- **TASK STATEMENT**
Report every line in the listing that contains the string "width".

- **RAW DATA**

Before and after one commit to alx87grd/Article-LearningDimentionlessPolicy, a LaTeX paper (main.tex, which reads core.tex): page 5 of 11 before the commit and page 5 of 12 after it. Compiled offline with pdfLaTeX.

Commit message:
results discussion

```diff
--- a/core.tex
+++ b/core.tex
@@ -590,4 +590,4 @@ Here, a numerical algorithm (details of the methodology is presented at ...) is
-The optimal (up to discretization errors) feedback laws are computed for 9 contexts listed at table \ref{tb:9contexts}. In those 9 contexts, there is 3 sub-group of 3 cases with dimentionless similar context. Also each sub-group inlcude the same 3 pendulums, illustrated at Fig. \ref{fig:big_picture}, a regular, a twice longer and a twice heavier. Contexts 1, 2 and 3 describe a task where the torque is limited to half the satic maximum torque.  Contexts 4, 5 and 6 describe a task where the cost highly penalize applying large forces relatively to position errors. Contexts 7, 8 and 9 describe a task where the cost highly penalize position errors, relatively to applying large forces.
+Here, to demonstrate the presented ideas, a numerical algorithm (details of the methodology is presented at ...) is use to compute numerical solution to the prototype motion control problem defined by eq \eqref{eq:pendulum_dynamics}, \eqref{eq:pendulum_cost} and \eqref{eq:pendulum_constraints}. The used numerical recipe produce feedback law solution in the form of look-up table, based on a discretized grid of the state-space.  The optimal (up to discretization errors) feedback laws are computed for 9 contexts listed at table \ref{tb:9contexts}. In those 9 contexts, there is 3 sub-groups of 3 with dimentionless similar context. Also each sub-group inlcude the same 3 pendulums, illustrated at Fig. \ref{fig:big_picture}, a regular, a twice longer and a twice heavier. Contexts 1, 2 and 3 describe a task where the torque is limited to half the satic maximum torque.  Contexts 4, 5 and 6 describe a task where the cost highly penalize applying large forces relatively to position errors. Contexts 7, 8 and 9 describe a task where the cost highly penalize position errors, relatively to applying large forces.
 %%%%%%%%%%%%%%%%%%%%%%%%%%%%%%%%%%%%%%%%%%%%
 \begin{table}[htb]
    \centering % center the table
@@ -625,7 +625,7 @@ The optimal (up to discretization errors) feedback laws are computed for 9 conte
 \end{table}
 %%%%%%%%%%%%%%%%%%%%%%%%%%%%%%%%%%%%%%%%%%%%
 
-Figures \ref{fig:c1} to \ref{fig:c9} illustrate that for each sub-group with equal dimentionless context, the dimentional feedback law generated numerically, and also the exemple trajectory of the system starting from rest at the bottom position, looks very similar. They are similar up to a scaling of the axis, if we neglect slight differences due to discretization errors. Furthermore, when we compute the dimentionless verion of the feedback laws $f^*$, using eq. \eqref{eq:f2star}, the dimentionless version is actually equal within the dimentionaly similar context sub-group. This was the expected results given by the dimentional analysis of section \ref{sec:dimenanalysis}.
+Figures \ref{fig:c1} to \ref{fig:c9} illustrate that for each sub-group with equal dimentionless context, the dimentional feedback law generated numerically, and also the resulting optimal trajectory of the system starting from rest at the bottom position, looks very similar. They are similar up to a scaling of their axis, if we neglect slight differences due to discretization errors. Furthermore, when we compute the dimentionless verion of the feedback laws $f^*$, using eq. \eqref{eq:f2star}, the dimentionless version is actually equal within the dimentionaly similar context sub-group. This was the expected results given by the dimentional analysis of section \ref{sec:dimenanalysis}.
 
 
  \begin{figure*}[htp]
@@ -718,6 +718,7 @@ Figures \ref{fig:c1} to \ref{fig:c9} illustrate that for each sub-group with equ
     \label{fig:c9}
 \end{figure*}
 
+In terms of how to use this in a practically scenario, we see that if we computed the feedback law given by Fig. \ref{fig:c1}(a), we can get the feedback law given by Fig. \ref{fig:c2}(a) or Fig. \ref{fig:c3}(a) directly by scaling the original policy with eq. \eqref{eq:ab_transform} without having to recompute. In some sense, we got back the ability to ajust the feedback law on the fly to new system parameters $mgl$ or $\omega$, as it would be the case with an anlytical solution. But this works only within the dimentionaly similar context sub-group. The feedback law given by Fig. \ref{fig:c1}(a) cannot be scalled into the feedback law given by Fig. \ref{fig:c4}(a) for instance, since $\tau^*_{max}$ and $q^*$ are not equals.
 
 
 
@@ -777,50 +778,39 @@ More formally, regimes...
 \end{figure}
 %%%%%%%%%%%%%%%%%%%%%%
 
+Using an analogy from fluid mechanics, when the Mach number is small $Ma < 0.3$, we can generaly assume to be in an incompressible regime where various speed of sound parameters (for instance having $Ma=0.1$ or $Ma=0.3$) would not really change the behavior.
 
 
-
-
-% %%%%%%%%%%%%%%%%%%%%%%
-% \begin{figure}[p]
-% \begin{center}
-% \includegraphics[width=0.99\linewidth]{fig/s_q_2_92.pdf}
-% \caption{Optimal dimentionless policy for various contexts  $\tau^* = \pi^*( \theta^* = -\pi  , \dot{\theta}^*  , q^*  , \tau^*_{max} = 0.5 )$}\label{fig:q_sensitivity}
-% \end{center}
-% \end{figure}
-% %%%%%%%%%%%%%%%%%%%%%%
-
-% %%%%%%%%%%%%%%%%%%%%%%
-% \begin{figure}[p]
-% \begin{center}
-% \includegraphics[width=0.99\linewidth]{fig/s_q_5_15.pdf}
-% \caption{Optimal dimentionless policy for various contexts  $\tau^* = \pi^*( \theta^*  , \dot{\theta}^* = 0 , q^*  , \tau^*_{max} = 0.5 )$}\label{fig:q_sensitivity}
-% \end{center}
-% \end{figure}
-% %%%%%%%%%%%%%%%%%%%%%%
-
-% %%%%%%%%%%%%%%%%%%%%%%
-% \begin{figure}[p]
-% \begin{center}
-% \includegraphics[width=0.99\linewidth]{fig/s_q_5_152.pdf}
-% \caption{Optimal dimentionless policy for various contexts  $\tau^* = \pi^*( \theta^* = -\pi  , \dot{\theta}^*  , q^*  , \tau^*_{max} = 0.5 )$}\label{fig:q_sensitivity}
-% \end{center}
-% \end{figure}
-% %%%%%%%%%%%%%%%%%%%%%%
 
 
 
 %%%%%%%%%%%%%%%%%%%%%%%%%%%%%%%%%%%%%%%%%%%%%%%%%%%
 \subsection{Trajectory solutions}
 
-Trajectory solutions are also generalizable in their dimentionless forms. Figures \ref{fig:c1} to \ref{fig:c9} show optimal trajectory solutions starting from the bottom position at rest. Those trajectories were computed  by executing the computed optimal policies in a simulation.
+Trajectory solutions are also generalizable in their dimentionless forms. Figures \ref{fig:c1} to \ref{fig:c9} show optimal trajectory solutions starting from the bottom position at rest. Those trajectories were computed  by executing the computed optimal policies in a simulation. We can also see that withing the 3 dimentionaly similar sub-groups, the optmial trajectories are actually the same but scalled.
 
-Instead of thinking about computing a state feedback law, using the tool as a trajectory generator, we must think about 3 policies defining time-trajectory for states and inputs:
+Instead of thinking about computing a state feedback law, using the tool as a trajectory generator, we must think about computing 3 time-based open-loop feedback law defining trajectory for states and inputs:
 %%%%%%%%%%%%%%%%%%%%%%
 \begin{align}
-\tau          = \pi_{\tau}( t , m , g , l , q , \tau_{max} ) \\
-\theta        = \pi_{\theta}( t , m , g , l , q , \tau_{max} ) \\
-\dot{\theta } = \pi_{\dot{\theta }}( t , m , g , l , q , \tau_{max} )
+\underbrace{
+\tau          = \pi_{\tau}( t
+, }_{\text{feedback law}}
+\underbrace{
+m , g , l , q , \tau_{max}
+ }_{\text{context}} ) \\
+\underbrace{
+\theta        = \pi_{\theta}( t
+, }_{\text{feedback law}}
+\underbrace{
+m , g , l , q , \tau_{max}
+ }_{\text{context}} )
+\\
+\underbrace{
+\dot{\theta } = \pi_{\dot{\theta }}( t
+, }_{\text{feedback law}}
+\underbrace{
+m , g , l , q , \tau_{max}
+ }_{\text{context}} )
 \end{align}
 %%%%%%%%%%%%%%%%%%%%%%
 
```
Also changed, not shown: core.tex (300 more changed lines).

- **SOLUTION**
-% \includegraphics[width=0.99\linewidth]{fig/s_q_2_92.pdf}
-% \includegraphics[width=0.99\linewidth]{fig/s_q_5_15.pdf}
-% \includegraphics[width=0.99\linewidth]{fig/s_q_5_152.pdf}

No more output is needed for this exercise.